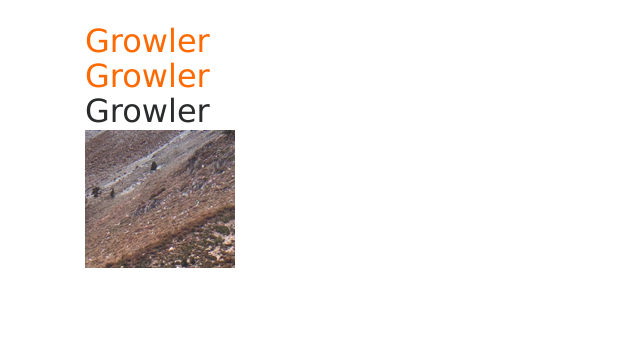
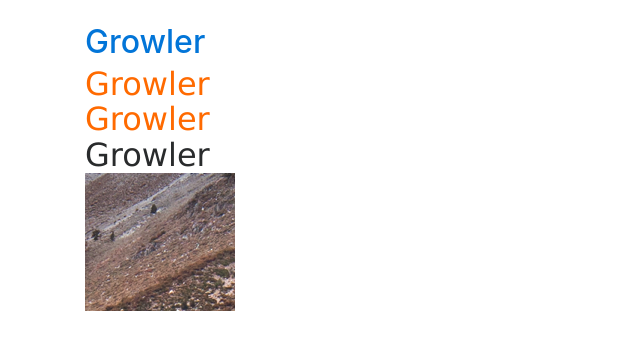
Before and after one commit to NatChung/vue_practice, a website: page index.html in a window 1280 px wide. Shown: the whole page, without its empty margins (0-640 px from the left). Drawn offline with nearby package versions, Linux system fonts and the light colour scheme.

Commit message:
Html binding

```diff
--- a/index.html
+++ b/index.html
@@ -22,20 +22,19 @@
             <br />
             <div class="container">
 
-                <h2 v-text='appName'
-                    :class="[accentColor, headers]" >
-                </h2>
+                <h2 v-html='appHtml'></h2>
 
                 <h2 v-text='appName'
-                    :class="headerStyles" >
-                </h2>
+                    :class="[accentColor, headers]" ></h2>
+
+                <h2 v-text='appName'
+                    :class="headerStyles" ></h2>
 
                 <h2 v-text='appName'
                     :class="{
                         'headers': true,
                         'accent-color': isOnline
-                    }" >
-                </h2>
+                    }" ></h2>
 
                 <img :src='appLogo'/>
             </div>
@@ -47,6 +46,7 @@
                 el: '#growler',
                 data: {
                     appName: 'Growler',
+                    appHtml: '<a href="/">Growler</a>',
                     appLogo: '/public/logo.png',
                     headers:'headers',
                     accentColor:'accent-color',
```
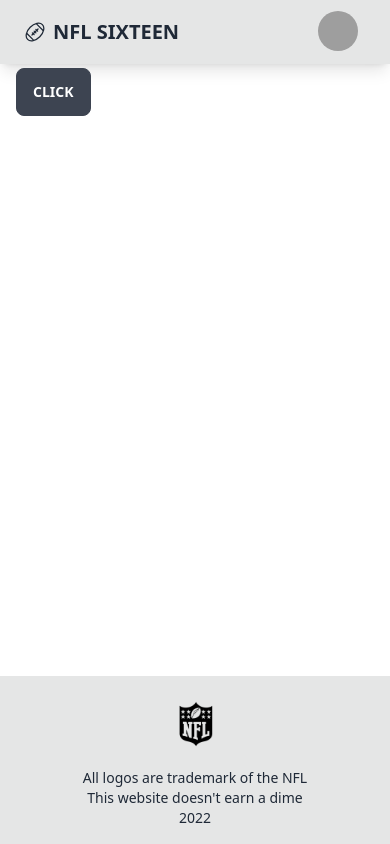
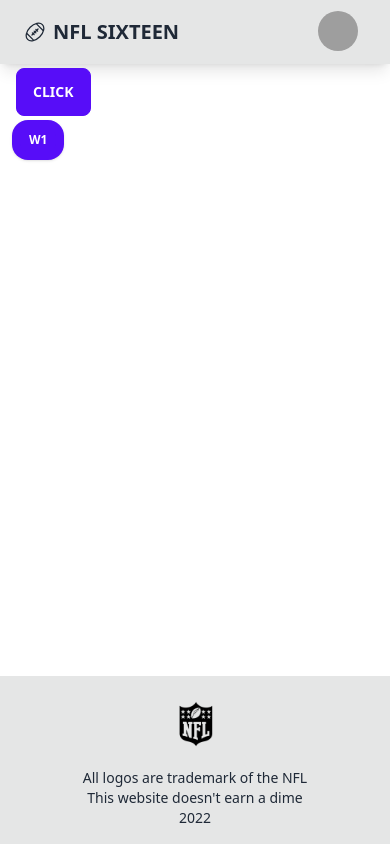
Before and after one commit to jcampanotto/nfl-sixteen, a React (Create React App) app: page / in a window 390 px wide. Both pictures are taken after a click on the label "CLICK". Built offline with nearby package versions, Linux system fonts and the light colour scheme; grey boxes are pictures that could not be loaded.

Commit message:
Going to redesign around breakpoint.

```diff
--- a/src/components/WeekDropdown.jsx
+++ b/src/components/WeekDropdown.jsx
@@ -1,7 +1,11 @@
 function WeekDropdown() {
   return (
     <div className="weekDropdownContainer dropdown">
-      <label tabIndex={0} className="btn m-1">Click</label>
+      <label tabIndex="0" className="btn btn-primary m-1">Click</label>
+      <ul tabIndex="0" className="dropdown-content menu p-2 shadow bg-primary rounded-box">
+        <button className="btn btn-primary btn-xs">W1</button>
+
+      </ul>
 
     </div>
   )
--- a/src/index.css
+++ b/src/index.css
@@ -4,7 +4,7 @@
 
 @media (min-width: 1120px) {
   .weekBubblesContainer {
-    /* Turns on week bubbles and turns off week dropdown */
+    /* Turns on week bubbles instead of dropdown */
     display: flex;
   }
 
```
*****
■ Exercise directions
Give back an exact copy of the material above, omitting the pictures.

■ Response box
Before and after one commit to NatChung/vue_practice, a website: page index.html in a window 1280 px wide. Shown: the whole page, without its empty margins (0-640 px from the left). Drawn offline with nearby package versions, Linux system fonts and the light colour scheme.

Commit message:
Html binding

```diff
--- a/index.html
+++ b/index.html
@@ -22,20 +22,19 @@
             <br />
             <div class="container">
 
-                <h2 v-text='appName'
-                    :class="[accentColor, headers]" >
-                </h2>
+                <h2 v-html='appHtml'></h2>
 
                 <h2 v-text='appName'
-                    :class="headerStyles" >
-                </h2>
+                    :class="[accentColor, headers]" ></h2>
+
+                <h2 v-text='appName'
+                    :class="headerStyles" ></h2>
 
                 <h2 v-text='appName'
                     :class="{
                         'headers': true,
                         'accent-color': isOnline
-                    }" >
-                </h2>
+                    }" ></h2>
 
                 <img :src='appLogo'/>
             </div>
@@ -47,6 +46,7 @@
                 el: '#growler',
                 data: {
                     appName: 'Growler',
+                    appHtml: '<a href="/">Growler</a>',
                     appLogo: '/public/logo.png',
                     headers:'headers',
                     accentColor:'accent-color',
```
Before and after one commit to jcampanotto/nfl-sixteen, a React (Create React App) app: page / in a window 390 px wide. Both pictures are taken after a click on the label "CLICK". Built offline with nearby package versions, Linux system fonts and the light colour scheme; grey boxes are pictures that could not be loaded.

Commit message:
Going to redesign around breakpoint.

```diff
--- a/src/components/WeekDropdown.jsx
+++ b/src/components/WeekDropdown.jsx
@@ -1,7 +1,11 @@
 function WeekDropdown() {
   return (
     <div className="weekDropdownContainer dropdown">
-      <label tabIndex={0} className="btn m-1">Click</label>
+      <label tabIndex="0" className="btn btn-primary m-1">Click</label>
+      <ul tabIndex="0" className="dropdown-content menu p-2 shadow bg-primary rounded-box">
+        <button className="btn btn-primary btn-xs">W1</button>
+
+      </ul>
 
     </div>
   )
--- a/src/index.css
+++ b/src/index.css
@@ -4,7 +4,7 @@
 
 @media (min-width: 1120px) {
   .weekBubblesContainer {
-    /* Turns on week bubbles and turns off week dropdown */
+    /* Turns on week bubbles instead of dropdown */
     display: flex;
   }
 
```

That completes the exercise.